▶ What to work on:
Check every line of the entries below for the word "docs", and copy the ones that have it.

▶ Source data:
BEGIN

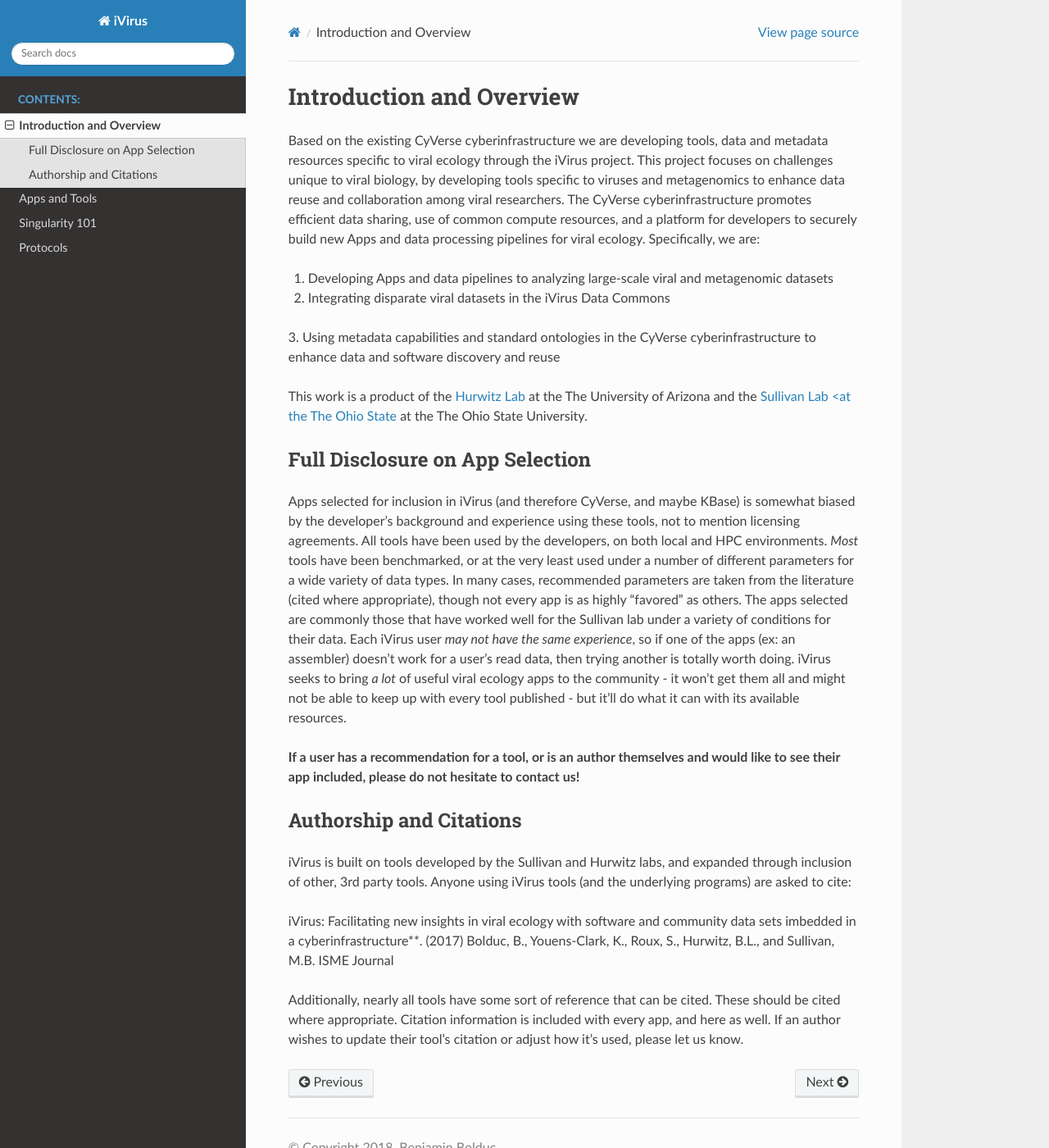
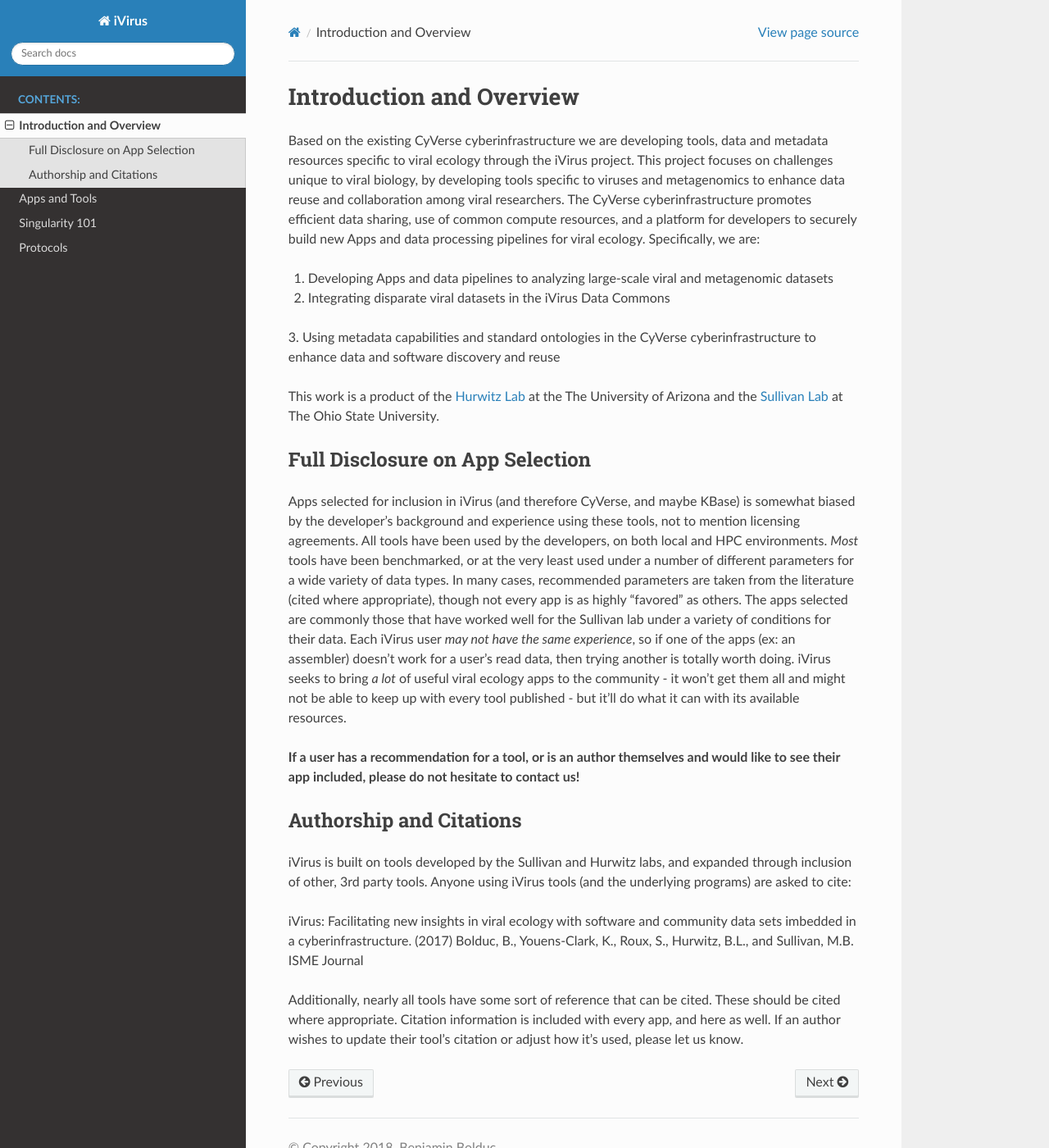
Before and after one commit to MAVERIC-Labs/iVirus, a Sphinx documentation site: the page built from docs/source/Overview.rst, in a window 1280 px wide and 1400 px high. Shown: the whole window at 82% size. Built offline with Sphinx 7.4.7 and the Read the Docs theme 2.0.0, drawn with Linux system fonts in a browser that asks for light colours; formulas are drawn with MathJax 3.

Commit message:
Minor style changes

```diff
--- a/docs/source/Overview.rst
+++ b/docs/source/Overview.rst
@@ -12,8 +12,8 @@
 3. Using metadata capabilities and standard ontologies in the CyVerse cyberinfrastructure to enhance data and software
 discovery and reuse
 
-This work is a product of the `Hurwitz Lab <http://hurwitzlab.org/>`_ at the The University of Arizona and the
-`Sullivan Lab <at the The Ohio State <http://u.osu.edu/viruslab/>`_ at the The Ohio State University.
+This work is a product of the `Hurwitz Lab <http://hurwitzlab.org/>`_ at the The University of Arizona and the `Sullivan Lab <http://u.osu.edu/viruslab/>`_
+at The Ohio State University.
 
 
 Full Disclosure on App Selection
@@ -40,7 +40,7 @@
 tools. Anyone using iVirus tools (and the underlying programs) are asked to cite:
 
 iVirus: Facilitating new insights in viral ecology with software and community data sets imbedded in a
-cyberinfrastructure**. (2017) Bolduc, B., Youens-Clark, K., Roux, S., Hurwitz, B.L., and Sullivan, M.B. ISME Journal
+cyberinfrastructure. (2017) Bolduc, B., Youens-Clark, K., Roux, S., Hurwitz, B.L., and Sullivan, M.B. ISME Journal
 
 Additionally, nearly all tools have some sort of reference that can be cited. These should be cited where appropriate.
 Citation information is included with every app, and here as well. If an author wishes to update their tool's citation
--- a/docs/source/Protocols.rst
+++ b/docs/source/Protocols.rst
@@ -10,8 +10,7 @@
 * Guides are not intended to assist users in understanding the biology behind the tools nor how the tools function.
 * Where possible, Apps have links to their documentation on CyVerse as well as their citations (or original home pages).
 * In some cases, many Apps are available to solve a particular problem. Guides will choose to highlight one or two.
-* These guides assume you’ve created an CyVerse account and can access your account. Check out the
-`getting started guide <http://ivirus.us/getting-started/>`_ for assistance.
+* These guides assume you’ve created an CyVerse account and can access your account. Check out the `getting started guide <http://ivirus.us/getting-started/>`_ for assistance.
 
 Guides and Use Cases
 --------------------
```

END

▶ Solution for this problem:
Before and after one commit to MAVERIC-Labs/iVirus, a Sphinx documentation site: the page built from docs/source/Overview.rst, in a window 1280 px wide and 1400 px high. Shown: the whole window at 82% size. Built offline with Sphinx 7.4.7 and the Read the Docs theme 2.0.0, drawn with Linux system fonts in a browser that asks for light colours; formulas are drawn with MathJax 3.
--- a/docs/source/Overview.rst
+++ b/docs/source/Overview.rst
--- a/docs/source/Protocols.rst
+++ b/docs/source/Protocols.rst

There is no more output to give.